Pugs are easily recognized by their squishy faces, curly tails, and boisterous personalities! These little dogs were bred to be companions to China’s ruling families and have continued to grow in popularity since. They are often described as “a lot of dog in a small package,” and they certainly are. This breed is one of the class clowns of the dog world!




The Basenji is a hunting dog from Africa. This is an ancient breed that shares many characteristics with wild dogs that separate them from their more modern, domesticated cousins. Basenjis do not bark, but vocalize with yodels and howls. They are energetic and alert dogs that bond closely with their humans, but may be less friendly toward other family pets.

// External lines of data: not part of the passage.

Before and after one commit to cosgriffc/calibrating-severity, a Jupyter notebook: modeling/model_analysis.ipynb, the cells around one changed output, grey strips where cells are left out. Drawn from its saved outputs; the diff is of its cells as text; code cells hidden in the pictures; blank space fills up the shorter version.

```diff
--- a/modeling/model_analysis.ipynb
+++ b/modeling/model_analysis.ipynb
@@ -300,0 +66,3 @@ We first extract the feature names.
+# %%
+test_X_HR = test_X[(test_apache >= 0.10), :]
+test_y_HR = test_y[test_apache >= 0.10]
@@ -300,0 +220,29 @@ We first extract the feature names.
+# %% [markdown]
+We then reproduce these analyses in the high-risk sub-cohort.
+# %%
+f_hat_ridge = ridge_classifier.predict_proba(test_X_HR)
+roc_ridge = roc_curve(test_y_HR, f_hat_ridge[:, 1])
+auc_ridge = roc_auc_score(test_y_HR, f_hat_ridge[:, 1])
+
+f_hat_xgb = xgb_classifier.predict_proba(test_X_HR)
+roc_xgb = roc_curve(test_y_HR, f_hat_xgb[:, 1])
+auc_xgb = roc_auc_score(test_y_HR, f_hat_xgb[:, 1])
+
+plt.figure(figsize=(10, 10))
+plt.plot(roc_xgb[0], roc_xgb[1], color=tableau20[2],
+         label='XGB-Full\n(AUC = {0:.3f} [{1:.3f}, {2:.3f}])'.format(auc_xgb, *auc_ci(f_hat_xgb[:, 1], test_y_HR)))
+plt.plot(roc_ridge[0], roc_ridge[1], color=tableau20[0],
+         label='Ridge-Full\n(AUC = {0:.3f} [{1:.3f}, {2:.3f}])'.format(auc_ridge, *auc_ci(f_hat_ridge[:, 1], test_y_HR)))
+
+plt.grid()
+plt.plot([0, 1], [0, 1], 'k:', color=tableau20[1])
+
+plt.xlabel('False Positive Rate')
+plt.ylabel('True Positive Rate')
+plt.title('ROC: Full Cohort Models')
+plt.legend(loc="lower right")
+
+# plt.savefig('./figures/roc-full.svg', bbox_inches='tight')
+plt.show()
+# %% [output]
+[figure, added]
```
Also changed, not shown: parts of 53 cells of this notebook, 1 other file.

Finnish Spitz

Patient, playful and intelligent, the Finnish Spitz makes a great companion for the active family. They were originally bred to hunt all types of game, from squirrels and grouse to elk and bear. Like other Northern breeds, they have plush coats and curly tails.



Shiba Inu

Shiba Inu are small hunting dogs from Japan. They come from a spitz origin, which gives them their thick coats and curly tails. They are an independent breed and are often described as cat-like by their owners. Like the Basenji, Shiba Inu is considered an ancient breed, with a genetic history that predates most of our modern dogs.



Norwegian Buhund

The Norwegian Buhund is truly an all-purpose dog. The breed has been used as a farm and herding dog, a watch dog, and a nanny dog. Ancestors of today’s Buhund were buried alongside Vikings so that they could continue to care for their humans after death.




Samoyeds are known for their beautiful white coats and curly tails. These northern dogs have been used as reindeer herders and sledding dogs for hundreds of years. Samoyeds are another ancient breed, like most of the spitz-type dogs, and have a long history working alongside humans in incredibly harsh weather. Samoyeds are energetic, social, and playful dogs, often known for their “Sammy smile.”




These dogs may be tiny on the outside, but they’ve got huge personalities. Pomeranians are small, sturdy, and lively dogs. These tiny dogs were bred down from larger working dogs to be family companions. Although paintings from the 1700-1800s depict dogs weighing as much as 30 pounds, a single 12-pound Pomeranian shown by Queen Victoria is credited with popularizing the toy-sized dogs.




The Akita is a large Japanese breed widely known for its fierce loyalty to its family. You may recall the story of Hachiko, the Akita who waited for his owner to come home every day nine years after his owner’s death. Originally bred for hunting large game such as bear and elk, the Akita is also a dedicated guardian.



Chow Chow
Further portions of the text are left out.